It was all made worse by the fact that David was a former Cuomo advisor. Under his leadership, HRC also endorsed Cuomo for governor in 2018 over a progressive, openly gay candidate–actress Cynthia Nixon.

Right when the lid was about to blow, the HRC board laid out a gift on a silver platter for David, offering him a quiet resignation over Labor Day weekend. The response internally to his involvement in the Cuomo scandal transformed the HRC into a pressure cooker of resentful and enraged employees calling for David’s resignation. But like a petulant child kicking and screaming as his toys were taken away, David refused to go quietly leaving the HRC no choice but to can him.

David immediately consulted the racial grievance playbook, and he predictably cried racism to any media outlet who would listen. After a few months of licking his wounds and concocting a 16-page lawsuit, David is suing HRC on five separate counts. One count claims HRC breached his contract while the other four call racial bias. David contends he is being treated differently because of his skin color, claiming that his predecessor, a white man, was not fired amid his own scandals. Surprisingly, I agree with David, but on very different terms.

David may have indeed been treated differently by HRC due to his skin color–perhaps it afforded him preferential treatment. If a white man were in his position and implicated in the unethical transfer of confidential information in order to smear the name and reputation of a sexual harassment victim, he would have been fired the very next day. David, instead, quite literally got a pat on the back and a ringing endorsement. Immediately after the scandal broke, the HRC board extended David’s contract by five years. The HRC seemed proud to have their first black president and rightly so. They did everything in their power to keep him in that position despite the scandal he was linked to.
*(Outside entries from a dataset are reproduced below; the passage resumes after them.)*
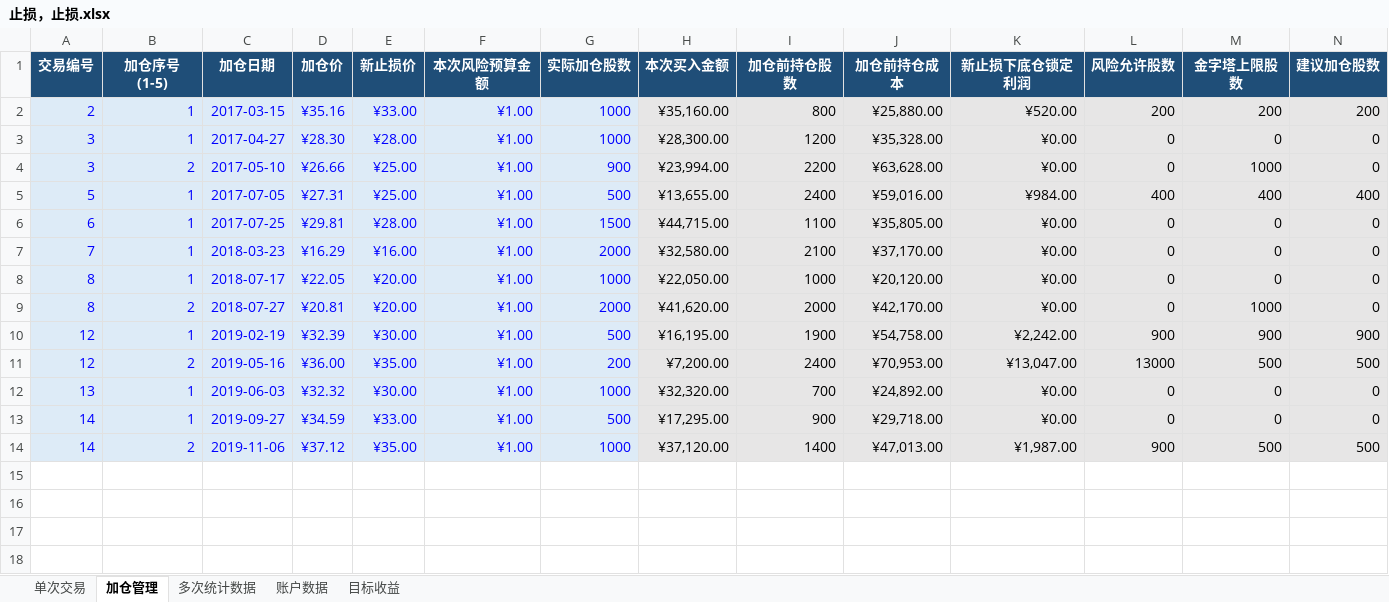
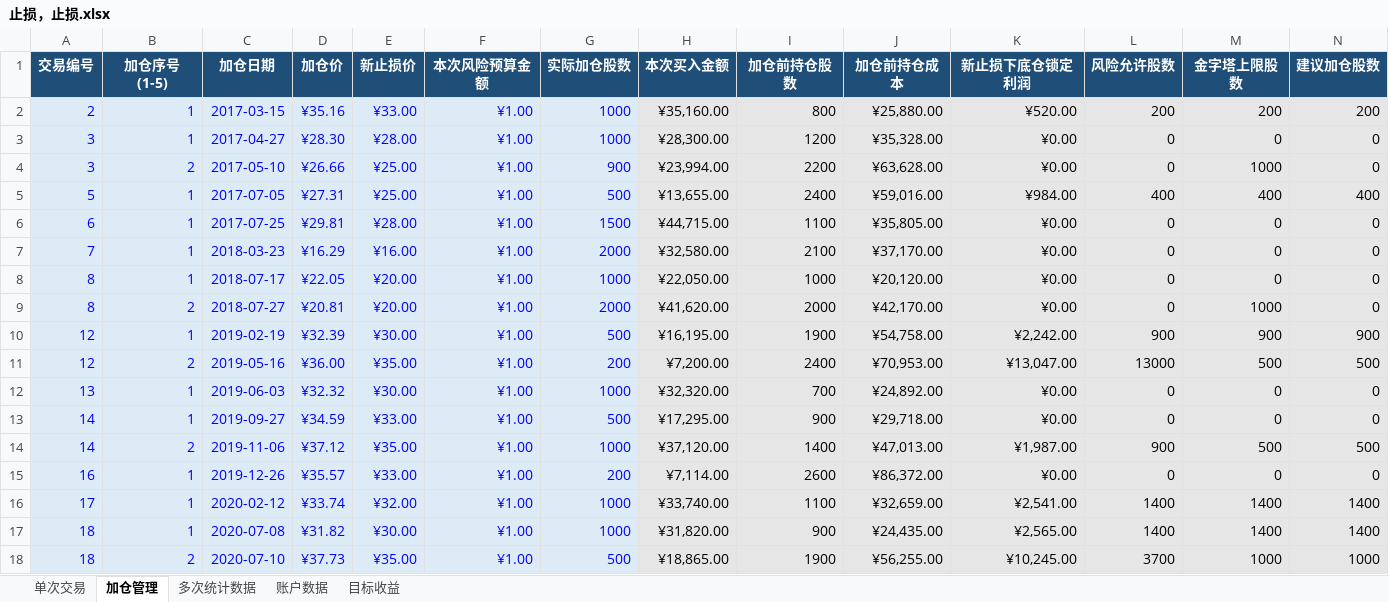
Before and after one commit to yooner/learn_socks, an Excel workbook: 止损，止损.xlsx, sheet 加仓管理, drawn as a sheet; only a part is shown; values as stored, in another font and other column widths than the file's, no borders; conditional formats and table styles not drawn; rows hold the shown columns only; the diff names each change by its address in the sheet, - before the commit and + after, or states it on an @@ line.

```diff
--- a/止损，止损.xlsx (sheet 加仓管理)
+++ b/止损，止损.xlsx (sheet 加仓管理)
+row 15: 16 | 1 | 2019-12-26 | ¥35.57 | ¥33.00 | ¥1.00 | 200 | ¥7,114.00 | 2600 | ¥86,372.00 | ¥0.00 | 0 | 0 | 0
+row 16: 17 | 1 | 2020-02-12 | ¥33.74 | ¥32.00 | ¥1.00 | 1000 | ¥33,740.00 | 1100 | ¥32,659.00 | ¥2,541.00 | 1400 | 1400 | 1400
+row 17: 18 | 1 | 2020-07-08 | ¥31.82 | ¥30.00 | ¥1.00 | 1000 | ¥31,820.00 | 900 | ¥24,435.00 | ¥2,565.00 | 1400 | 1400 | 1400
+row 18: 18 | 2 | 2020-07-10 | ¥37.73 | ¥35.00 | ¥1.00 | 500 | ¥18,865.00 | 1900 | ¥56,255.00 | ¥10,245.00 | 3700 | 1000 | 1000
```
Also changed, not shown: sheet 单次交易, sheet 账户数据, sheet 多次统计数据, sheet 目标收益.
In his lawsuit, David claims racial injustice over the false equivalence that his white predecessor was never fired despite having a few scandals on his watch. The lawsuit describes these “scandals” in what amounts to internal tensions and squabbles at HRC. Shitty workplace politics is a far cry from being wrapped up in aiding a governor in diffusing his sexual misconduct accusations by maligning one of his alleged victims.

David further claimed, both in his original post-firing interview as well as in the lawsuit, that HRC is an organization predominantly for white men. It’s a laughable assertion if it were not so offensive. As a white gay man, not only do I not feel represented by the current instantiation of HRC, I feel outright discarded. Yes, gay men in America have it as good as we can hope for. We no longer need an organization like HRC fighting for our equality, but HRC has instead made us the enemy. They seem to have bought into the critical gender nonsense and manufactured an epidemic of trans and non-binary issues that if one does not accept as gospel, he is bullied and labeled transphobic.

They almost exclusively champion trans and non-binary people of color, arguably one of the smallest subset of citizens in the United States, but they ignore homosexual Muslims being slaughtered around the world. They remain silent about the ineptitude of Democrat politicians whose pockets they lined putting gay Afghans in mortal danger as the Taliban regained control of Afghanistan. Instead, they deflected their fundraising apparatus and faux-outrage toward a murdered black trans sex worker who’s tragic death was more than likely the result of a payment squabble and not a hate crime. I simply do not buy the notion that HRC has some deep-seated anti-black racism.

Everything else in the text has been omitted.